When you reproduce these records, keep every word exactly and drop the images.

⟨

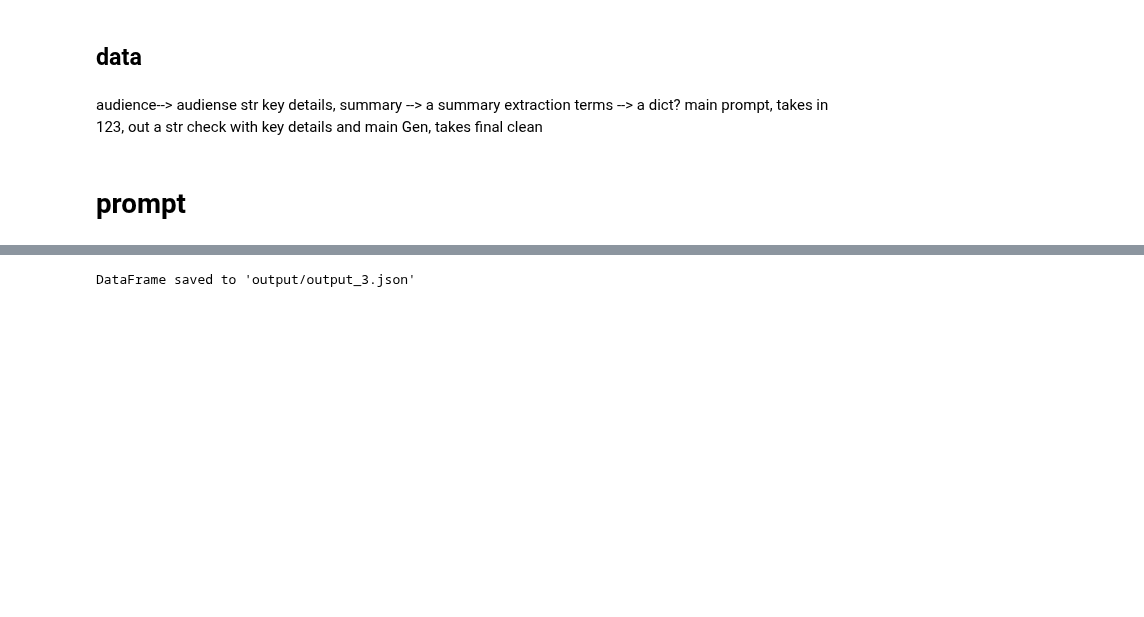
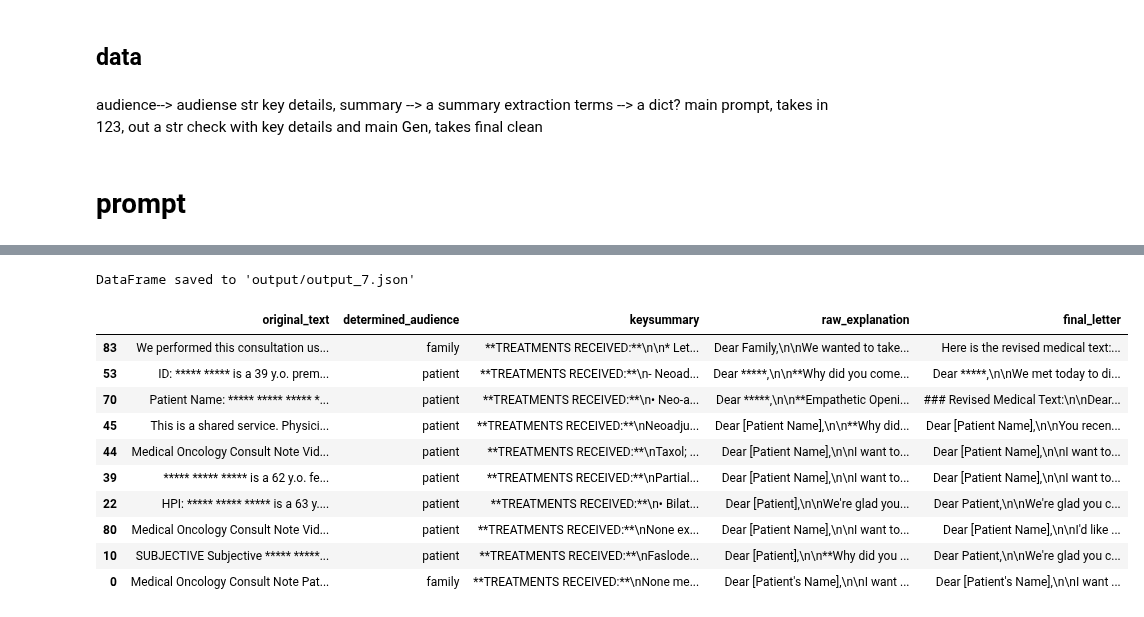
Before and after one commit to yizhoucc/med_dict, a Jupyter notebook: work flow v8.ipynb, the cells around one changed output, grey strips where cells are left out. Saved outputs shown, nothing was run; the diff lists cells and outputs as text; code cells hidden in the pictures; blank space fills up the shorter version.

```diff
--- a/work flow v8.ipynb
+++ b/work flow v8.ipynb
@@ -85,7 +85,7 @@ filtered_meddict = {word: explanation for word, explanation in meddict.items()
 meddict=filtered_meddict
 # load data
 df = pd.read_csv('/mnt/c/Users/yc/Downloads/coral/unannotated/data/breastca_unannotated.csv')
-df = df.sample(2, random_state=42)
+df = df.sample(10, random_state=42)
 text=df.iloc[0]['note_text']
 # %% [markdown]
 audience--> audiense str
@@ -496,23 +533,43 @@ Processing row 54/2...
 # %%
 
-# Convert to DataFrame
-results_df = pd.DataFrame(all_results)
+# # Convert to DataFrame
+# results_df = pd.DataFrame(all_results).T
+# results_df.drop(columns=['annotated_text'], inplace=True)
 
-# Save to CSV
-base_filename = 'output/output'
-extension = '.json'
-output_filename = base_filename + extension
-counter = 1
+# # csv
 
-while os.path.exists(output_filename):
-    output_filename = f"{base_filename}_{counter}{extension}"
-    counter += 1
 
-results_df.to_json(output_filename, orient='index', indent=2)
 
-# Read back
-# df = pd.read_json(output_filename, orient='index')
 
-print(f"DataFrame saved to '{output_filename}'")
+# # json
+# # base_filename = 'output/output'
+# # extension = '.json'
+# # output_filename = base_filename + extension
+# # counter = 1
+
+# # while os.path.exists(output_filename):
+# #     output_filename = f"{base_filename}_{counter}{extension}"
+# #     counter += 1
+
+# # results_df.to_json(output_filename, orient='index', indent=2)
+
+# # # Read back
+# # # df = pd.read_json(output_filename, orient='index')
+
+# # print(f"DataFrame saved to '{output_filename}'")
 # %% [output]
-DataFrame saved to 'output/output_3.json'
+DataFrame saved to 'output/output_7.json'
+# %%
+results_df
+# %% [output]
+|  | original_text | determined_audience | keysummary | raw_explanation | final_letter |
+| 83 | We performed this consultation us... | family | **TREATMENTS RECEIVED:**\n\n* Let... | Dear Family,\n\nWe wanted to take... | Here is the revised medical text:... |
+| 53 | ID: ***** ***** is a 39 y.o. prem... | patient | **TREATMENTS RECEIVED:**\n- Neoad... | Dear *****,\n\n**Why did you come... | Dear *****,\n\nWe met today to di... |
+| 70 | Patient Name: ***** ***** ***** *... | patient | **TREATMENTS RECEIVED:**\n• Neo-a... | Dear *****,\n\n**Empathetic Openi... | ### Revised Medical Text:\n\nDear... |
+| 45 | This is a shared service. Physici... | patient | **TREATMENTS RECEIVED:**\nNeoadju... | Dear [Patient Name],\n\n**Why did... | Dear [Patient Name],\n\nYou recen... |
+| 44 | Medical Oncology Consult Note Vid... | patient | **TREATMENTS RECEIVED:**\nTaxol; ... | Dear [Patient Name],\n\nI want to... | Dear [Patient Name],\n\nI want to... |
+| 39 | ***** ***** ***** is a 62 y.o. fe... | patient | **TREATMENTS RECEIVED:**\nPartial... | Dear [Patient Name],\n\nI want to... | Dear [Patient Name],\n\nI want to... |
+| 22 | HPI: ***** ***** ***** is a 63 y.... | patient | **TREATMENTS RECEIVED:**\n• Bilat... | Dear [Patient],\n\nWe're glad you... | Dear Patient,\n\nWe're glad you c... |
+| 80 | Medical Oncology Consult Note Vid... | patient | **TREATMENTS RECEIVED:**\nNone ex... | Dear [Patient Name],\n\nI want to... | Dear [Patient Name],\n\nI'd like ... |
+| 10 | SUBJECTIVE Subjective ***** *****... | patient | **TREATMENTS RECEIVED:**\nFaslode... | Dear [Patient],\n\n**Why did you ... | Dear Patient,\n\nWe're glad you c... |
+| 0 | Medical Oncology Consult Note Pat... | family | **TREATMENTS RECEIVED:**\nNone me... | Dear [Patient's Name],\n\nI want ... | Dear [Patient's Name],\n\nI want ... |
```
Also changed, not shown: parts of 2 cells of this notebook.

⟩

== Exercise output ==
Before and after one commit to yizhoucc/med_dict, a Jupyter notebook: work flow v8.ipynb, the cells around one changed output, grey strips where cells are left out. Saved outputs shown, nothing was run; the diff lists cells and outputs as text; code cells hidden in the pictures; blank space fills up the shorter version.

```diff
--- a/work flow v8.ipynb
+++ b/work flow v8.ipynb
@@ -85,7 +85,7 @@ filtered_meddict = {word: explanation for word, explanation in meddict.items()
 meddict=filtered_meddict
 # load data
 df = pd.read_csv('/mnt/c/Users/yc/Downloads/coral/unannotated/data/breastca_unannotated.csv')
-df = df.sample(2, random_state=42)
+df = df.sample(10, random_state=42)
 text=df.iloc[0]['note_text']
 # %% [markdown]
 audience--> audiense str
@@ -496,23 +533,43 @@ Processing row 54/2...
 # %%
 
-# Convert to DataFrame
-results_df = pd.DataFrame(all_results)
+# # Convert to DataFrame
+# results_df = pd.DataFrame(all_results).T
+# results_df.drop(columns=['annotated_text'], inplace=True)
 
-# Save to CSV
-base_filename = 'output/output'
-extension = '.json'
-output_filename = base_filename + extension
-counter = 1
+# # csv
 
-while os.path.exists(output_filename):
-    output_filename = f"{base_filename}_{counter}{extension}"
-    counter += 1
 
-results_df.to_json(output_filename, orient='index', indent=2)
 
-# Read back
-# df = pd.read_json(output_filename, orient='index')
 
-print(f"DataFrame saved to '{output_filename}'")
+# # json
+# # base_filename = 'output/output'
+# # extension = '.json'
+# # output_filename = base_filename + extension
+# # counter = 1
+
+# # while os.path.exists(output_filename):
+# #     output_filename = f"{base_filename}_{counter}{extension}"
+# #     counter += 1
+
+# # results_df.to_json(output_filename, orient='index', indent=2)
+
+# # # Read back
+# # # df = pd.read_json(output_filename, orient='index')
+
+# # print(f"DataFrame saved to '{output_filename}'")
 # %% [output]
-DataFrame saved to 'output/output_3.json'
+DataFrame saved to 'output/output_7.json'
+# %%
+results_df
+# %% [output]
+|  | original_text | determined_audience | keysummary | raw_explanation | final_letter |
+| 83 | We performed this consultation us... | family | **TREATMENTS RECEIVED:**\n\n* Let... | Dear Family,\n\nWe wanted to take... | Here is the revised medical text:... |
+| 53 | ID: ***** ***** is a 39 y.o. prem... | patient | **TREATMENTS RECEIVED:**\n- Neoad... | Dear *****,\n\n**Why did you come... | Dear *****,\n\nWe met today to di... |
+| 70 | Patient Name: ***** ***** ***** *... | patient | **TREATMENTS RECEIVED:**\n• Neo-a... | Dear *****,\n\n**Empathetic Openi... | ### Revised Medical Text:\n\nDear... |
+| 45 | This is a shared service. Physici... | patient | **TREATMENTS RECEIVED:**\nNeoadju... | Dear [Patient Name],\n\n**Why did... | Dear [Patient Name],\n\nYou recen... |
+| 44 | Medical Oncology Consult Note Vid... | patient | **TREATMENTS RECEIVED:**\nTaxol; ... | Dear [Patient Name],\n\nI want to... | Dear [Patient Name],\n\nI want to... |
+| 39 | ***** ***** ***** is a 62 y.o. fe... | patient | **TREATMENTS RECEIVED:**\nPartial... | Dear [Patient Name],\n\nI want to... | Dear [Patient Name],\n\nI want to... |
+| 22 | HPI: ***** ***** ***** is a 63 y.... | patient | **TREATMENTS RECEIVED:**\n• Bilat... | Dear [Patient],\n\nWe're glad you... | Dear Patient,\n\nWe're glad you c... |
+| 80 | Medical Oncology Consult Note Vid... | patient | **TREATMENTS RECEIVED:**\nNone ex... | Dear [Patient Name],\n\nI want to... | Dear [Patient Name],\n\nI'd like ... |
+| 10 | SUBJECTIVE Subjective ***** *****... | patient | **TREATMENTS RECEIVED:**\nFaslode... | Dear [Patient],\n\n**Why did you ... | Dear Patient,\n\nWe're glad you c... |
+| 0 | Medical Oncology Consult Note Pat... | family | **TREATMENTS RECEIVED:**\nNone me... | Dear [Patient's Name],\n\nI want ... | Dear [Patient's Name],\n\nI want ... |
```
Also changed, not shown: parts of 2 cells of this notebook.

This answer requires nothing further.